• _DIRECTIONS_
In the data below, find every line with the word "html" and copy it out.

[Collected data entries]
* * * *

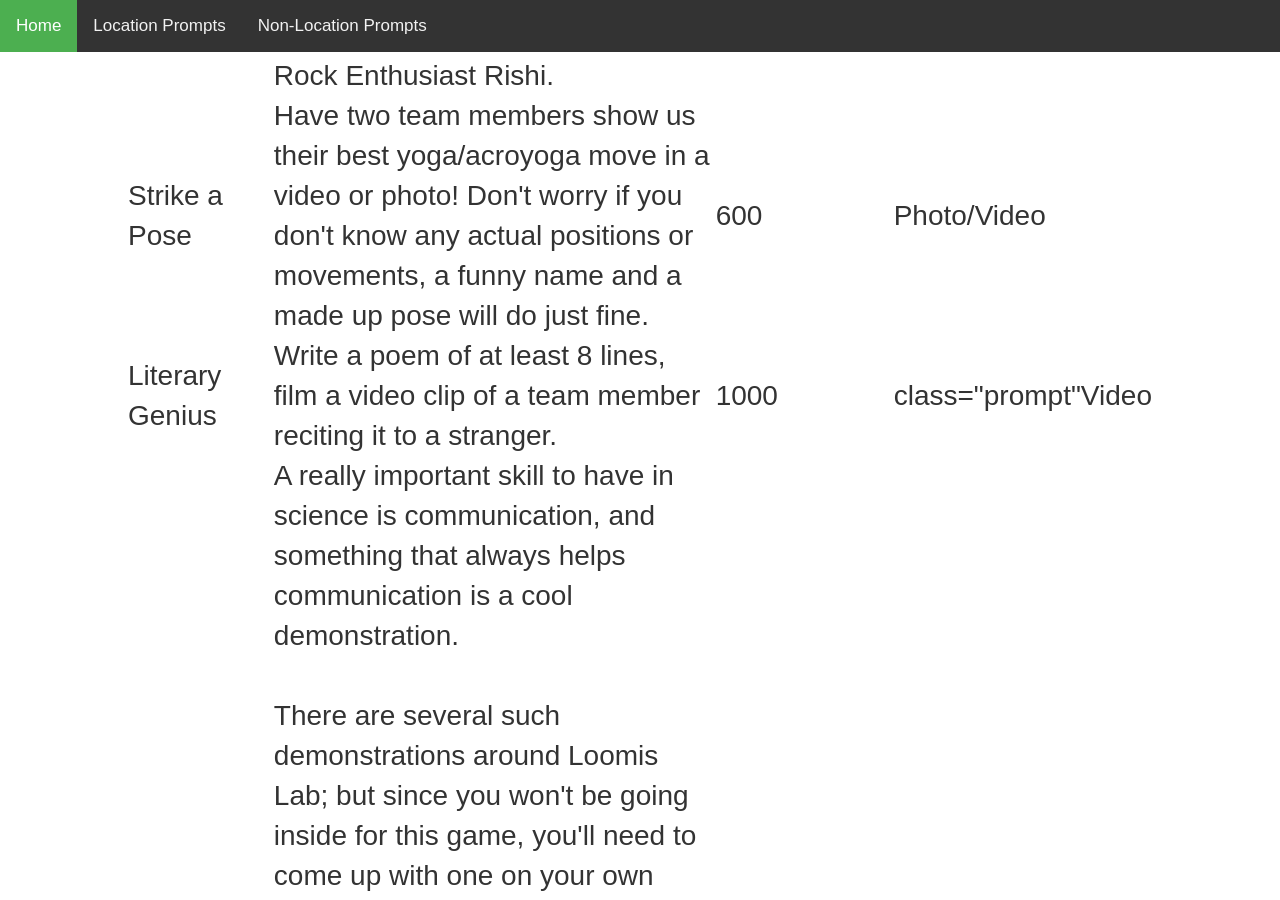
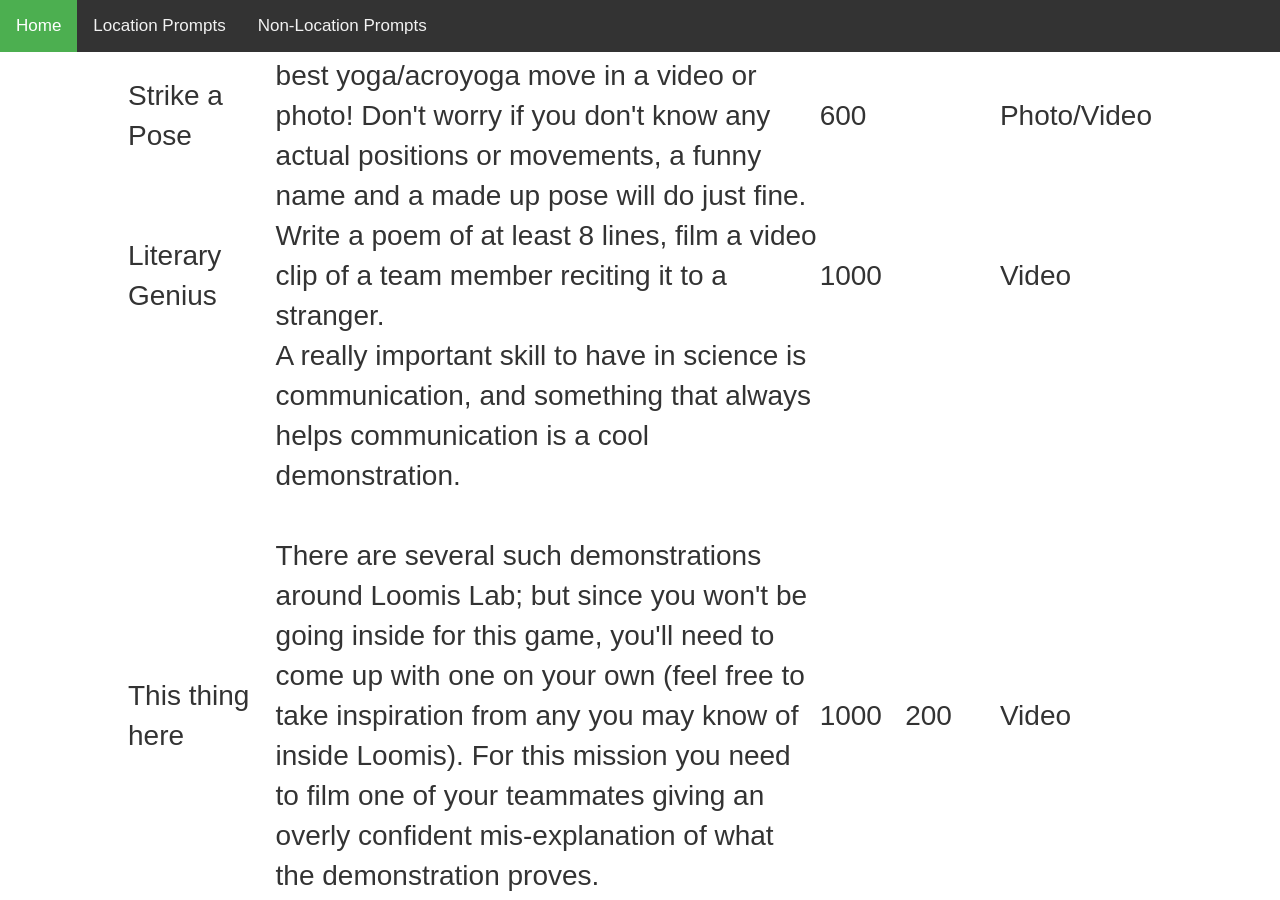
Before and after one commit to nsryan2/scav_hunt, a Jekyll site: the page built from non_loc_prompts.html, in a window 1280 px wide and 900 px high, scrolled down 617 px. Built offline with Jekyll 4.4.1, drawn with Linux system fonts in a browser that asks for light colours; nearby versions of some CDN libraries.

Commit message:
Update non_loc_prompts.html

```diff
--- a/non_loc_prompts.html
+++ b/non_loc_prompts.html
@@ -59,7 +59,7 @@ title: Non-Location Prompts
     <td class="prompt">Write a poem of at least 8 lines, film a video clip of a team member reciting it to a stranger.</td>
     <td class="prompt">1000</td>
     <td class="prompt"></td>
-    <td> class="prompt"Video</td>
+    <td class="prompt">Video</td>
   </tr>
   <tr>
     <td class="prompt">This thing here</td>
```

* * * *

• _EXERCISE OUTPUT_
Before and after one commit to nsryan2/scav_hunt, a Jekyll site: the page built from non_loc_prompts.html, in a window 1280 px wide and 900 px high, scrolled down 617 px. Built offline with Jekyll 4.4.1, drawn with Linux system fonts in a browser that asks for light colours; nearby versions of some CDN libraries.
Update non_loc_prompts.html
--- a/non_loc_prompts.html
+++ b/non_loc_prompts.html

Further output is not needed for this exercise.